Would you like an invitation to our beta?
"Men Against The Sea! Stark Drama No Fiction Can Equal!"

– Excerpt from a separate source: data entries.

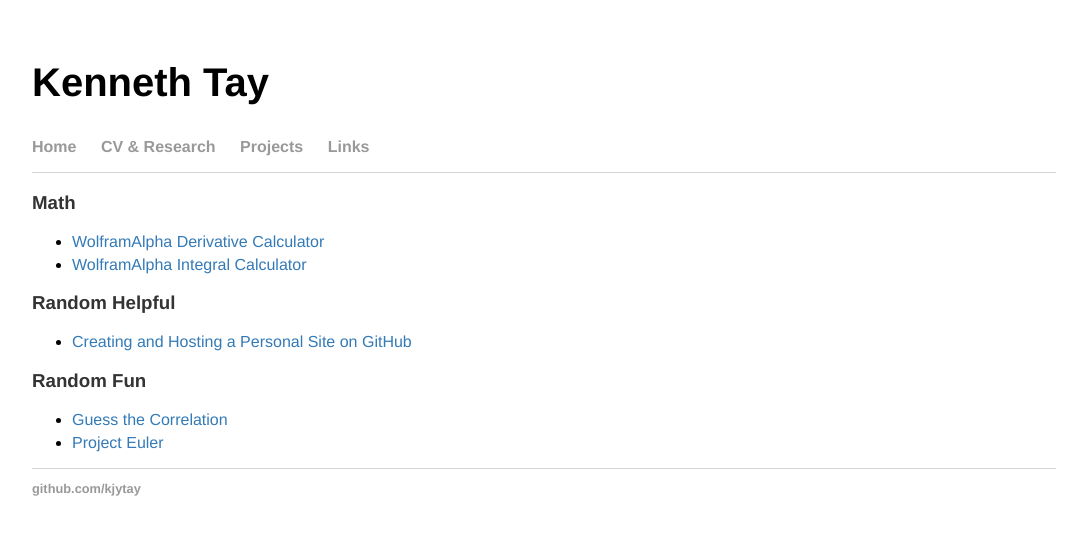
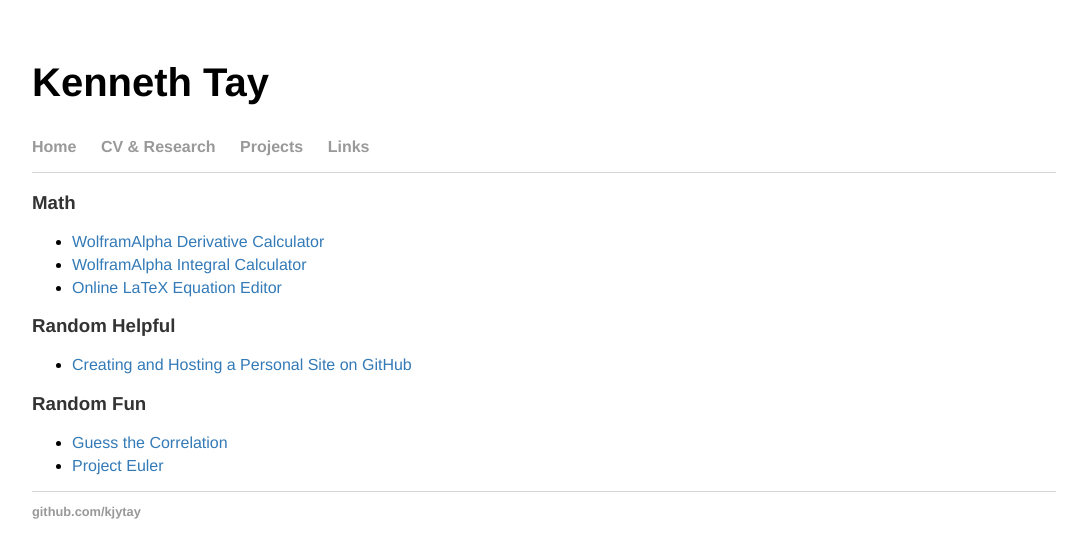
Before and after one commit to kjytay/kjytay.github.io, a Jekyll site: the page built from links/index.html, in a window 1280 px wide. Shown: the top 558 px of the page, without its empty margins (96-1183 px from the left). Built offline with Jekyll 4.4.1, drawn with Linux system fonts in a browser that asks for light colours.

Commit message:
Updated links.

```diff
--- a/links/index.html
+++ b/links/index.html
@@ -7,6 +7,7 @@ title: Kenneth Tay
 <ul>
   <li><a target="_blank" href="http://www.wolframalpha.com/calculators/derivative-calculator/">WolframAlpha Derivative Calculator</a></li>
   <li><a target="_blank" href="http://www.wolframalpha.com/calculators/integral-calculator/">WolframAlpha Integral Calculator</a></li>
+  <li><a target="_blank" href="https://www.codecogs.com/latex/eqneditor.php">Online LaTeX Equation Editor</a></li>
 </ul>
 
 <h3>Random Helpful</h3>
```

The story is based on two distinct early 19th-century themes, including the attempts by abolitionists (Cooper and Raft) to end the slave trade. Although the U.S. Constitution ended the importation of slaves in 1808, slaves were still being brought into the country under foreign flags. The abolition of slavery by Great Britain helped reduce legal trade in slaves by putting the British navy into action against slave traders, but even Britain had its supporters of the trade (here represented by Wilcoxon, as a British naval officer acting for the slave interests). The collision between Cooper and Wilcoxon is complicated by Wilcoxon's sister (Dee) falling in love with Cooper.The conflict reaches its peak on board the ship William Brown. An actual ship involved in a sea tragedy of this period (the Jacksonian Age of the 1820s to 1840s), the William Brown hit an iceberg on April 19, 1841, and sank with loss of life. Here it catches fire, due to a little girl, and the ship's captain (Carey) is injured. Cooper taking over has to limit the number of people in the only lifeboat, and as a result is put on trial for murder (and defended by Zucco). In real life a seaman, one Alexander Holmes, was tried and convicted of manslaughter, but given only a fine and six months imprisonment. A later film with Tyrone Power called Seven Waves Away or Abandon Ship! (1957) dealt with the issue of the limits of lifeboat space and decisions of the first mate.